François-Marie Arouet wrote under the nom de plume of Voltaire, and produced works in almost every literary form, including plays, poems, novels, essays, and historical and scientific works. In his preface to this play Voltaire says: «The learned will not here meet with a faithful narrative of Catiline's conspiracy: a tragedy, they very well know, is not a history, but they will see a true picture of the manners of those times: all that Cicero, Catiline, Cato and Cæsar do in this piece is not true, but their genius and character are faithfully represented: if we do not there discover the eloquence of Cicero, we shall at least find displayed all that courage and virtue which he showed in the hour of danger. In Catiline is described that contrast of fierceness and dissimulation which formed his real character; Cæsar is represented as growing into power, factious, and brave; that Cæsar who was born at once to be the glory and the scourge of Rome.»
Voltaire's classic novel CANDIDE has been adapted many times through many different forms of media, but this 20th-century dramatic version is one of the best. Voltaire's story endures because the character of Candide is capable of being moved to any time or place, and still be understood–and enjoyed–by a brand new audience. In an irrational world where only diehard optimists like Dr. Pangloss can believe that everything is for the best, Voltaire's dissection of human follies rings true, even today. In the end, his best advice to the individual trying to cope with the joys and sorrows of everyday life is just to…"Cultivate your garden!"

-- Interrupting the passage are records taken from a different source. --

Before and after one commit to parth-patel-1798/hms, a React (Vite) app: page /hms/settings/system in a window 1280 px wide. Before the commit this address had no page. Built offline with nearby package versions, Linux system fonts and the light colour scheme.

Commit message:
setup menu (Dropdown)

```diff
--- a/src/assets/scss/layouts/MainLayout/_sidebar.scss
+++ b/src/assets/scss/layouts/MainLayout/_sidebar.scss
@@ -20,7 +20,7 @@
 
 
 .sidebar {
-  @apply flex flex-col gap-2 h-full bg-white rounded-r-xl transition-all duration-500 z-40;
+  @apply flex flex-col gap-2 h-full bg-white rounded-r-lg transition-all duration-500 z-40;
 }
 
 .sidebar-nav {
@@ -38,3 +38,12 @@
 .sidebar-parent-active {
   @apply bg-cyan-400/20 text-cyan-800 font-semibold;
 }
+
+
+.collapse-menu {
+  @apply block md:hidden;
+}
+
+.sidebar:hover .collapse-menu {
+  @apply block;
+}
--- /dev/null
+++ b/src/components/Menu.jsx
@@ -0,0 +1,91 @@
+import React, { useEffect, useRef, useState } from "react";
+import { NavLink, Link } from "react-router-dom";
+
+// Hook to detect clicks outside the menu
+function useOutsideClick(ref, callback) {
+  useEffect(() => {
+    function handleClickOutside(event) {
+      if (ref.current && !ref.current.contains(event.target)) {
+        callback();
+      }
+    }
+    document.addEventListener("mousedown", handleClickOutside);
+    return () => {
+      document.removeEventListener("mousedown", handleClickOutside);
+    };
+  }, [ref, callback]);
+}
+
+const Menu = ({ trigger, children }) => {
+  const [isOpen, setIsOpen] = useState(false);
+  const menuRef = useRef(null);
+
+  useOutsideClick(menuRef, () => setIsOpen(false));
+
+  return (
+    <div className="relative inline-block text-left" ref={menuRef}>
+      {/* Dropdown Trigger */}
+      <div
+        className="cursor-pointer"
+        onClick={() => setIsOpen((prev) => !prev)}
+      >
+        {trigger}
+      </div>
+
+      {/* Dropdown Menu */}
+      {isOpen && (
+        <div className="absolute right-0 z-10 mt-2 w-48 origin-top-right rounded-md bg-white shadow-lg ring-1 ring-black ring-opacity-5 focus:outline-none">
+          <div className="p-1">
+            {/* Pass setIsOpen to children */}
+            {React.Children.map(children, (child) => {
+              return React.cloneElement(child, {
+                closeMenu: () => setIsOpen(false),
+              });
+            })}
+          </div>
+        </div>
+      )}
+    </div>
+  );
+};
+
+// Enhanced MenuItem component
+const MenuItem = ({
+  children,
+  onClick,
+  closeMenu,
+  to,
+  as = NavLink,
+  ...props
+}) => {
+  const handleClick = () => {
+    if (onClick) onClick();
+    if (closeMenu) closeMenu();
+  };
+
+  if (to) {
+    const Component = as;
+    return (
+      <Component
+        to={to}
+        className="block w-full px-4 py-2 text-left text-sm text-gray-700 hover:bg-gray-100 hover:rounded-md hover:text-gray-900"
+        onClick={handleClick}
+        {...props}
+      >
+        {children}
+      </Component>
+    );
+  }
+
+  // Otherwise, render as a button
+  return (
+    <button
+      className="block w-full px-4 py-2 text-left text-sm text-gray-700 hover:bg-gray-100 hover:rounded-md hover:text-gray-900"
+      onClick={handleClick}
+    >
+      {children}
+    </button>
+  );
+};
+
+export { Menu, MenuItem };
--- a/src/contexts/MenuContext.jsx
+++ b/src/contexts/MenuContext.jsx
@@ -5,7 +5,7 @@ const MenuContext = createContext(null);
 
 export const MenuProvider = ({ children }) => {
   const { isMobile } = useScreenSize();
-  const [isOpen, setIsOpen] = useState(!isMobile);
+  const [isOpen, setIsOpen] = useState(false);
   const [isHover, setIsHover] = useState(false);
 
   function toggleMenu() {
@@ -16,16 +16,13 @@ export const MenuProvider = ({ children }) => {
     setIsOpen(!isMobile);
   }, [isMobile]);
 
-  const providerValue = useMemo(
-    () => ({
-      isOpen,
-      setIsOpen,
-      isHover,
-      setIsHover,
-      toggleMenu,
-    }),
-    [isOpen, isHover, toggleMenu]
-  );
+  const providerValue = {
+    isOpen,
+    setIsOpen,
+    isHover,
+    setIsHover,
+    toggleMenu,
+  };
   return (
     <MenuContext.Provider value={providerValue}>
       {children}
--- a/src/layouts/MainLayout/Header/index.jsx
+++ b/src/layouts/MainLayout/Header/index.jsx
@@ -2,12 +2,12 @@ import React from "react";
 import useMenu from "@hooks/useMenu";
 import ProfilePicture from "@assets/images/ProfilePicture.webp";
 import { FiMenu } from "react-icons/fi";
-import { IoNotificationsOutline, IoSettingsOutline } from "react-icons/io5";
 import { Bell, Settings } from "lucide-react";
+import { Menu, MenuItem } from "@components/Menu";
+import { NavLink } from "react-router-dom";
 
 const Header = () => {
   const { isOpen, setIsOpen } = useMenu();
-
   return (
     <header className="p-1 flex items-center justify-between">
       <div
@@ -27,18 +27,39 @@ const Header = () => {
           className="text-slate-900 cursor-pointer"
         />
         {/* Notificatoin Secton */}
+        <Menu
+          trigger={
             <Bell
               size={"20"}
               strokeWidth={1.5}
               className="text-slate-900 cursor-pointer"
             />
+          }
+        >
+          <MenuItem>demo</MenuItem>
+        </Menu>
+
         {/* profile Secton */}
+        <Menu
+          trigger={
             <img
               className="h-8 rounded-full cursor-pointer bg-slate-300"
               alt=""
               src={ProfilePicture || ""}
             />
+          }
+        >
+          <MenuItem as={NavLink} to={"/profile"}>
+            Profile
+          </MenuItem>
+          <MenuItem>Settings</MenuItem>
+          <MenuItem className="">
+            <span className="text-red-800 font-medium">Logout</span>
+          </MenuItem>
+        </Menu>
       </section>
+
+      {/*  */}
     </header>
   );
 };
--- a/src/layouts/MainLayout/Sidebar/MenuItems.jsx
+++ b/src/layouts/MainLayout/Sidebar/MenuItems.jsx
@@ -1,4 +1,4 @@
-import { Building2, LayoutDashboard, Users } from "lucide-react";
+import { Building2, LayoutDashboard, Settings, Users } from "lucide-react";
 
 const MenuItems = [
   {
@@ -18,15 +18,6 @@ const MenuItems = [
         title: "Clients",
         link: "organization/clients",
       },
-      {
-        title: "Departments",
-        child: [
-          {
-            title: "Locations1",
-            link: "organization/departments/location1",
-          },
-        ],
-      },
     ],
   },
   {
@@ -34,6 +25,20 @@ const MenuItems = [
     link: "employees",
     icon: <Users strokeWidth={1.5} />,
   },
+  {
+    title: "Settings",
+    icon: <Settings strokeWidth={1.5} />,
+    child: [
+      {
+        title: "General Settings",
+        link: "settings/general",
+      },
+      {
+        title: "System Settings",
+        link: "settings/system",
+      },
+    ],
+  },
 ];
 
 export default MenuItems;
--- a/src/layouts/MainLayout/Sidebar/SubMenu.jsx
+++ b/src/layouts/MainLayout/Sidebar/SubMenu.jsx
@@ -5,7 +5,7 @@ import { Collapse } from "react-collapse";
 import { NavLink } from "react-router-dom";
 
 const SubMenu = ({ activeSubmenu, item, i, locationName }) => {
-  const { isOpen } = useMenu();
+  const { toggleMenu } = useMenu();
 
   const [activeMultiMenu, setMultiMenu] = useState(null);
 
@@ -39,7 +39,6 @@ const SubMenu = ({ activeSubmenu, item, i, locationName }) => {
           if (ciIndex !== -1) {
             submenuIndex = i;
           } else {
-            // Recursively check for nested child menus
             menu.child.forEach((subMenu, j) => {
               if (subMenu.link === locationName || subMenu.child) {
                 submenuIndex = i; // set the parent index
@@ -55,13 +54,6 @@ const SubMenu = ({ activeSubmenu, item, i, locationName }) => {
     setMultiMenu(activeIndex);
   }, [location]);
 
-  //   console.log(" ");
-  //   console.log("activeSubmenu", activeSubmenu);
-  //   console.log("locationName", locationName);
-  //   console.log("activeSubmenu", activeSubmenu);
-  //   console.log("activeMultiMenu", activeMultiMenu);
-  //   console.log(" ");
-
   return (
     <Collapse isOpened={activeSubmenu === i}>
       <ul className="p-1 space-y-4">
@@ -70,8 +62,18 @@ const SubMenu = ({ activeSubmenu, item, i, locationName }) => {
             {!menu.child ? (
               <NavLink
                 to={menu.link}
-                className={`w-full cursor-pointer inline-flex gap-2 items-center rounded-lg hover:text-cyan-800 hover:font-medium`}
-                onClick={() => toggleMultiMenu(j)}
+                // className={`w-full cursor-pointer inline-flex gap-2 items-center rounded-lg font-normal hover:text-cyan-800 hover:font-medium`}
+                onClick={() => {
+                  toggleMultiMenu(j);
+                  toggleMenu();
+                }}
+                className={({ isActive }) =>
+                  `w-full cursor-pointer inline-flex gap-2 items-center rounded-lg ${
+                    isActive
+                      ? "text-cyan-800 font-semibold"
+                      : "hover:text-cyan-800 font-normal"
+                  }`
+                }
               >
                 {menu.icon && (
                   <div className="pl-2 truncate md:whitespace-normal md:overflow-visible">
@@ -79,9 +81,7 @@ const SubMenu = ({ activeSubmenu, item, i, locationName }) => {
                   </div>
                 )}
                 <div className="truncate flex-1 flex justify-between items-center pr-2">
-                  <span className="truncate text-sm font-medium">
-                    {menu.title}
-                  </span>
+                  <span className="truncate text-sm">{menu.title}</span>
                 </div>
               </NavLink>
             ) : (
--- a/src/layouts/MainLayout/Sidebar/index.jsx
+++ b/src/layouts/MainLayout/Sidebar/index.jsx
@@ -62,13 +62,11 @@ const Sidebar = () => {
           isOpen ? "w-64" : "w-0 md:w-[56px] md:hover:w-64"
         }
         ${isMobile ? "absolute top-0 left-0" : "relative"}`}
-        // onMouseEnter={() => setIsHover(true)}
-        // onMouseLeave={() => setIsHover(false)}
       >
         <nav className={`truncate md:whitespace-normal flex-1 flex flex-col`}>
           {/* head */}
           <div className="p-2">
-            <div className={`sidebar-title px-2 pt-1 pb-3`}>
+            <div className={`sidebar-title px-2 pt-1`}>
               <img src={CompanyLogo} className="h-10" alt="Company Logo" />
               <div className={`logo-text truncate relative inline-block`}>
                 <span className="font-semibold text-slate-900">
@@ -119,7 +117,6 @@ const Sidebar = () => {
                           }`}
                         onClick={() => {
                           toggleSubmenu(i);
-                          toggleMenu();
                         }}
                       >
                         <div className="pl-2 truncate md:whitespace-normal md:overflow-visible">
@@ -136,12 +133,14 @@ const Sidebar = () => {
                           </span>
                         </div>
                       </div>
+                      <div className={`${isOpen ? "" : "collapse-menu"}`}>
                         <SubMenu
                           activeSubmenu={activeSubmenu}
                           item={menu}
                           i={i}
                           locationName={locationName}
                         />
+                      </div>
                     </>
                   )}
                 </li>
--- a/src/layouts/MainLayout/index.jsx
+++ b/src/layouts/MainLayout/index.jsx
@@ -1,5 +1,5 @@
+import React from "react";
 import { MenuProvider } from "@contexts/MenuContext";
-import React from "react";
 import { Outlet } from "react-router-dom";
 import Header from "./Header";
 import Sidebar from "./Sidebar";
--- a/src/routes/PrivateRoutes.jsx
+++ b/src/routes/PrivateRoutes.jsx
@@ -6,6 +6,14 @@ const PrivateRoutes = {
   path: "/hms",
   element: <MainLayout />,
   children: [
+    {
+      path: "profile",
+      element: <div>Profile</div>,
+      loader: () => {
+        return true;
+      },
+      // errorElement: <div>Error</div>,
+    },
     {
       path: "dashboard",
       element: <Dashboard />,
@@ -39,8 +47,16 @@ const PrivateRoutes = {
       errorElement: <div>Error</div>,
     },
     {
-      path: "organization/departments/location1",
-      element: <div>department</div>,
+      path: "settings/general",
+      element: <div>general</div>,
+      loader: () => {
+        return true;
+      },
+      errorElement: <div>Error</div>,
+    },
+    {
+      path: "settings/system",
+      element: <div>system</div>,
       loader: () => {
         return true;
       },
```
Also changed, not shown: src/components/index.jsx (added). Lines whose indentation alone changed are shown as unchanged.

In THE TWO WINE CASKS, a spurned priest of Bacchus switches the wine cups at a wedding to avenge himself on the woman he loves, who's marrying another. The enchanted vintage makes her hate her husband-to-be. Three great dramas of jealousy and its corrosive effects on the relations between men and women.